“I’m amazed at how much time kids spend on their tablets these days,” the waitress said, without even attempting to hide her disdain. And then — after slipping a children’s menu in between my 5-year-old son’s face and the tablet he was intensely focused on — she turned her eyes towards me, smirked, and added sarcastically, “I’m guessing he doesn’t want any crayons?”
Listen lady, don’t judge me, I thought to myself. But the truth is, I’ve had that thought way too many times on this topic.
I’ll admit it; I’m that mom. The one who takes her children to the park, and doesn’t mind if her kid sits on the bench and plays on his tablet the entire time. The mom who brings it along on family outings, or social functions, and never forgets the charger. In fact, a few months ago, I took my 5-year-old son to an amusement park, handed him a tablet, and my husband pushed him around in a stroller all day so that he could focus on his games without walking into anything (or anyone). You can’t even imagine the dirty looks that people gave us.
But what people didn’t know, was that the stroller-and-tablet combo was providing a much-needed break for my son. A break he often needs when his brain is overwhelmed by the effects of his epilepsy.
There are moments when he needs to be able to tune out the world, and focus on one thing. When he’s been up all night seizing and is exhausted, dazed, and grouchy as hell. Or when his tiny little brain is gearing up to seize again, and he isn’t in a position to be interacting with other people, or process the environment around him.
There are times when he just needs everyone and everything to leave him alone.
Sometimes, he just needs his tablet, and when that happens, what he doesn’t need, is to be judged. And I don’t need to be judged, either.
Seriously, when did other people become an expert in parenting my children, or any other children than their own?
For the record, I was never planning to be a “screen time” mom.
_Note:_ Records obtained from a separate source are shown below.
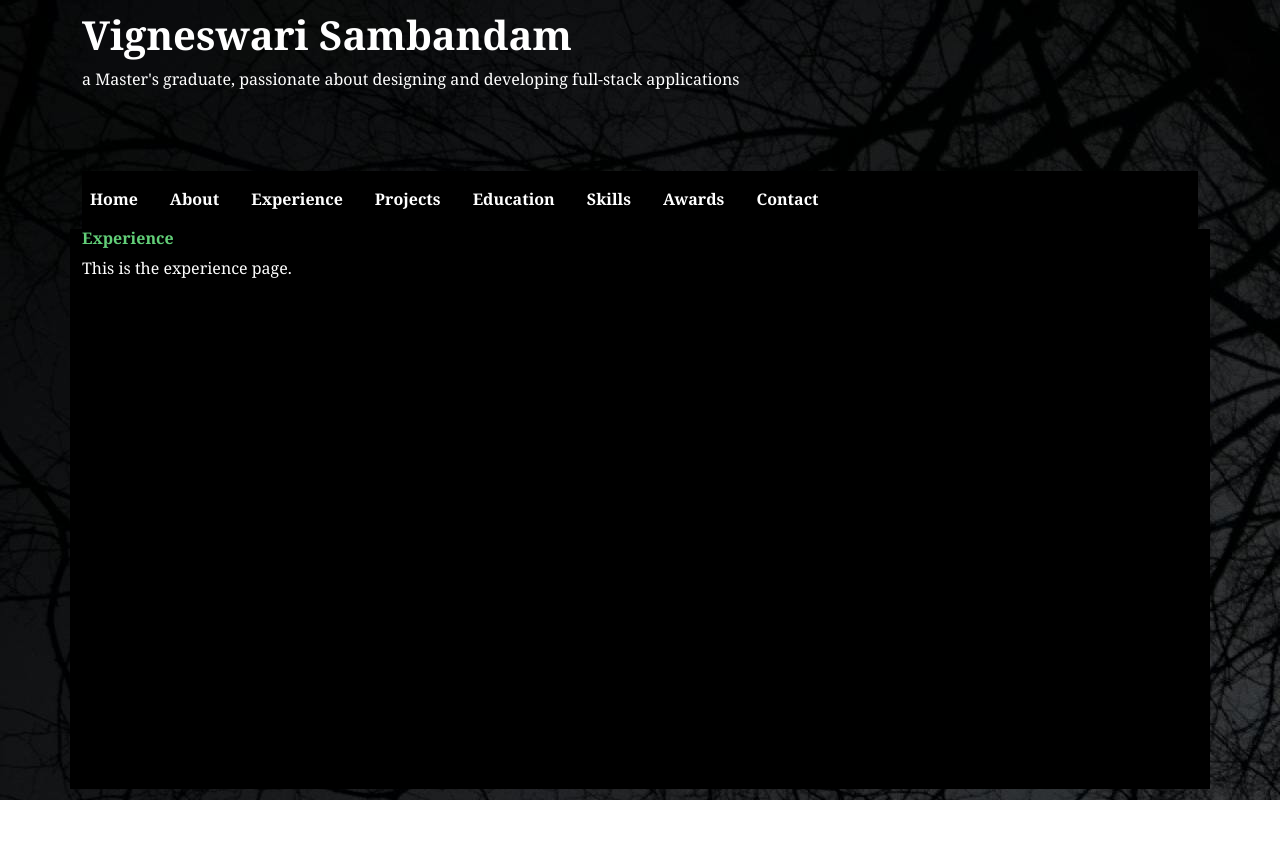
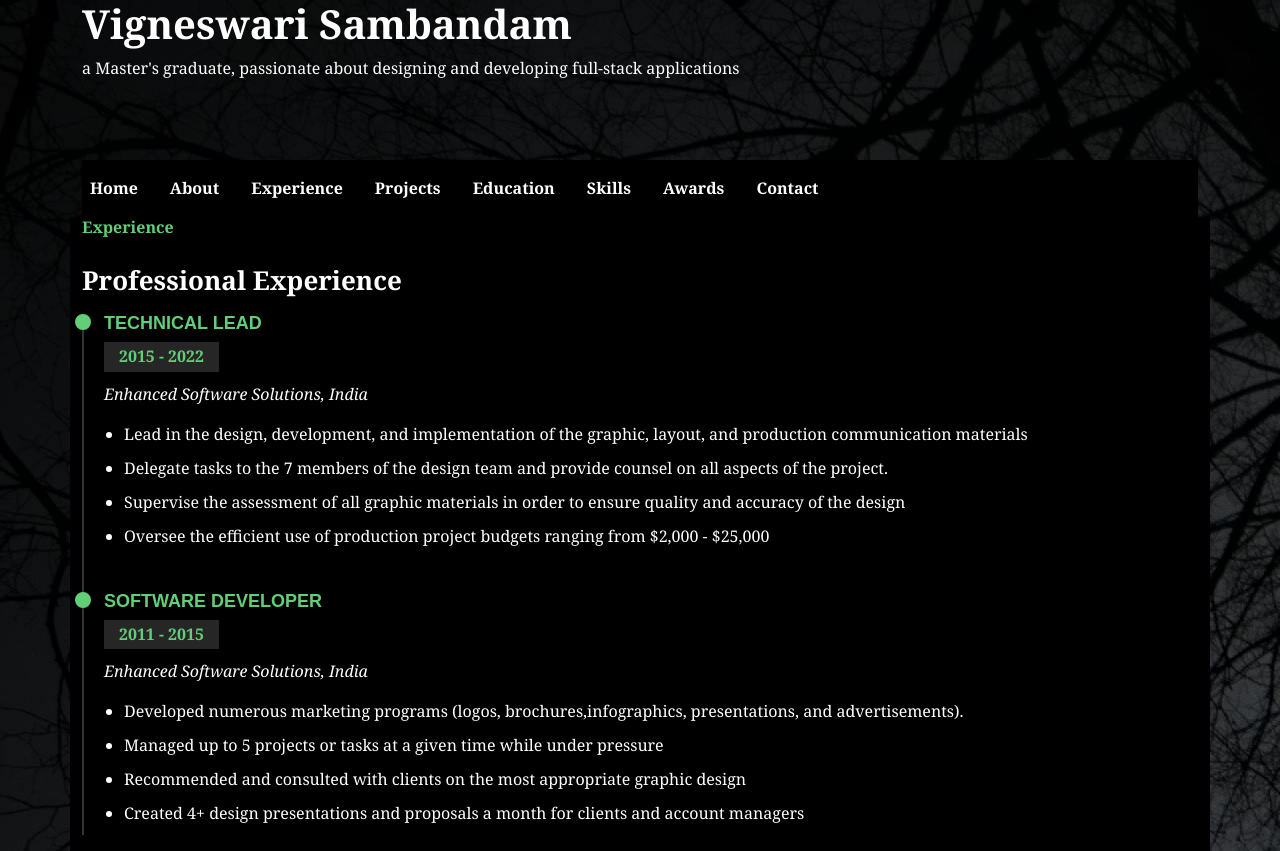
Before and after one commit to Vigneshwarie/portfolio2.0, a React (Vite) app in the folder myportfolio/: page /Experience in a window 1280 px wide. Before the commit the page ends 800 px from the top, so only its background shows below. Built offline with nearby package versions, Linux system fonts and the light colour scheme.

Commit message:
Updated experience component with styling

```diff
--- a/myportfolio/src/assets/styles/Content.css
+++ b/myportfolio/src/assets/styles/Content.css
@@ -17,7 +17,7 @@
      font-weight: bolder;
 }
 
-
+/* Start Projects Section */
 .content-section .icon-box {
      text-align: center;
      background: rgba(204, 204, 204, 0.1);
@@ -94,7 +94,69 @@
      background: #35e888;
 }
 
-.services .icon-box:hover h4 a,
-.services .icon-box:hover p {
+.content-section .icon-box:hover h4 a,
+.content-section .icon-box:hover p {
      color: #fff;
 }
+/* End Projects Section */
+
+/* Start Experience Section */
+.content-section .resume-title {
+     font-size: 26px;
+     font-weight: 700;
+     margin-top: 20px;
+     margin-bottom: 20px;
+     color: #fff;
+}
+
+.content-section .resume-item {
+     padding: 0 0 20px 20px;
+     margin-top: -2px;
+     border-left: 2px solid rgba(255, 255, 255, 0.2);
+     position: relative;
+}
+
+.content-section .resume-item h5 {
+     line-height: 18px;
+     font-size: 18px;
+     font-weight: 600;
+     text-transform: uppercase;
+     font-family: "Poppins", sans-serif;
+     color: #62CF78;
+     margin-bottom: 10px;
+}
+
+.content-section .resume-item h6 {
+     font-size: 16px;
+     background: rgba(255, 255, 255, 0.15);
+     padding: 5px 15px;
+     display: inline-block;
+     font-weight: 600;
+     margin-bottom: 10px;
+}
+
+.content-section .resume-item ul {
+     padding-left: 20px;
+}
+
+.content-section .resume-item ul li {
+     padding-bottom: 10px;
+}
+
+.content-section .resume-item:last-child {
+     padding-bottom: 0;
+}
+
+.content-section .resume-item::before {
+     content: "";
+     position: absolute;
+     width: 16px;
+     height: 16px;
+     border-radius: 50px;
+     left: -9px;
+     top: 0;
+     background: #62CF78;
+     border: 2px solid #62CF78;
+}
+
+/* End Experience Section */
--- a/myportfolio/src/pages/Experience.jsx
+++ b/myportfolio/src/pages/Experience.jsx
@@ -20,7 +20,37 @@ function Experience() {
           <Container className="content-section" data-aos="fade-up" data-aos-delay="100">
                <h6>Experience</h6>
                <div id="experience">
-                    <p>This is the experience page.</p>
+                    <div className="row">
+                         <div className="col-lg-12">
+                              <h4 className="resume-title">Professional Experience</h4>
+                              <div className="resume-item">
+                                   <h5>Technical Lead</h5>
+                                   <h6>2015 - 2022</h6>
+                                   <p><em>Enhanced Software Solutions, India </em></p>
+                                   <p>
+                                        <ul>
+                                             <li>Lead in the design, development, and implementation of the graphic, layout, and production communication materials</li>
+                                             <li>Delegate tasks to the 7 members of the design team and provide counsel on all aspects of the project. </li>
+                                             <li>Supervise the assessment of all graphic materials in order to ensure quality and accuracy of the design</li>
+                                             <li>Oversee the efficient use of production project budgets ranging from $2,000 - $25,000</li>
+                                        </ul>
+                                   </p>
+                              </div>
+                              <div className="resume-item">
+                                   <h5>Software Developer</h5>
+                                   <h6>2011 - 2015</h6>
+                                   <p><em>Enhanced Software Solutions, India </em></p>
+                                   <p>
+                                        <ul>
+                                             <li>Developed numerous marketing programs (logos, brochures,infographics, presentations, and advertisements).</li>
+                                             <li>Managed up to 5 projects or tasks at a given time while under pressure</li>
+                                             <li>Recommended and consulted with clients on the most appropriate graphic design</li>
+                                             <li>Created 4+ design presentations and proposals a month for clients and account managers</li>
+                                        </ul>
+                                   </p>
+                              </div>
+                         </div>
+                    </div>
                </div>
           </Container>
      );
```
Before I had kids, I had visions of homeschooling my little people, and only letting them watch an hour of TV on the weekends. I figured that I was going to be a Pinterest mom, and we were going to be an outdoorsy family; always on the move with another adventure in sight. I was certainly never intending to take a tablet along on a nature hike.
But then my kids were born, and reality set in. What they needed was not what I had expected, and so, I adapted.
Then, when epilepsy came along, I adapted again. I changed my idea of how I had planned to raise my son — and what I assumed and expected he would need — and instead, I gave him what he actually needed. Because I am his mother, and that is my job.
And yes, it was a struggle to accept.
It’s not easy raising kids with special needs, especially when I have another child with a genetic disorder, and have spent most of the time as a single parent (which I was also not expecting to do). But harder yet, is not feeling supported by my fellow mothers.
I see your glares, the ones you give me in shock and awe when we visit the library, tablet in hand. I know you are judging me when you throw in your little comments of “my-my, he sure is into that, isn’t he?”
Yes, he is, because it’s what he needs right now. He needs a break from life, and I need a break from the judgement.
Epilepsy aside, sometimes we all just need a break — whether it’s children with special needs, or their overwhelmed parents who cannot fathom being “on duty” for one more minute; couples desperate to reconnect over adult conversation, or children that have missed naps and are grouchy beyond being reasoned with.
If a tablet can calm temporarily calm a difficult situation, then I say more power to you! I won’t judge you for a minute, or assume that just because I see your kid on a tablet, that it’s the only thing they ever do.
My life cannot always stop just because my son needs a break. Epilepsy is unpredictable and I would be chained to the house if I halted my life because of it. That is not a luxury I have with another child to attend to, and things that I need to get done. It’s not even what I want for my son. But this is his life, and I want to immerse him in all its experiences, as much as I can; even if that means that some days, it’s only absorbed in glimpses when he looks up from a screen.
I don’t pretend to have all the answers, and right now, this is the best solution that I can come up with. It’s not perfect, but it works for us, and if there’s anything that I’ve learned over the course of my parenting career, it’s that sometimes, you just throw out the plans you had, and do what works best for your kids.
Some days I aim for the moon, and settle for a tablet in the middle of a children’s museum instead. And if I see you there, doing the same thing, I won’t judge you for it.
I trust you, because you know your kids better than I do.